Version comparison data
»»

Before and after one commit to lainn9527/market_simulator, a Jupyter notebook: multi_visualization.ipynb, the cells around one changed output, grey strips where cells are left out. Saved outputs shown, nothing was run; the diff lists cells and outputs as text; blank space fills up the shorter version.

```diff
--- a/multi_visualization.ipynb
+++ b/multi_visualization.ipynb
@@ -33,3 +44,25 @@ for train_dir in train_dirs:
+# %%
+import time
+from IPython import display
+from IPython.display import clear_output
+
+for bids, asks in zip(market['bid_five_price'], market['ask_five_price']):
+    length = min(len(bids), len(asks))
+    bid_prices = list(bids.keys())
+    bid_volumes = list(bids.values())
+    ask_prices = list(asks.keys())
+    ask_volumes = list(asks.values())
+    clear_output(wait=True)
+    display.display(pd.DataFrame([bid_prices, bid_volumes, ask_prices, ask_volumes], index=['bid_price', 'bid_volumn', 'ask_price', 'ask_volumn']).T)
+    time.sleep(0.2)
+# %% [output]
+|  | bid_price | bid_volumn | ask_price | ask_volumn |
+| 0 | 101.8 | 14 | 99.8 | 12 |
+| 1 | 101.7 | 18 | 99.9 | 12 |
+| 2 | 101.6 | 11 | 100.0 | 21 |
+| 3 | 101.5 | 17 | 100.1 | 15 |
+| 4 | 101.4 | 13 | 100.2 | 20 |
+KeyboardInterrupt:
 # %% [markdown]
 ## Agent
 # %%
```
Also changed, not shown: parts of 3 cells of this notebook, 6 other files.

««

About this exercise – The response must contain each line above that holds the string "asks".

Solved problem –
+for bids, asks in zip(market['bid_five_price'], market['ask_five_price']):
+    length = min(len(bids), len(asks))
+    ask_prices = list(asks.keys())
+    ask_volumes = list(asks.values())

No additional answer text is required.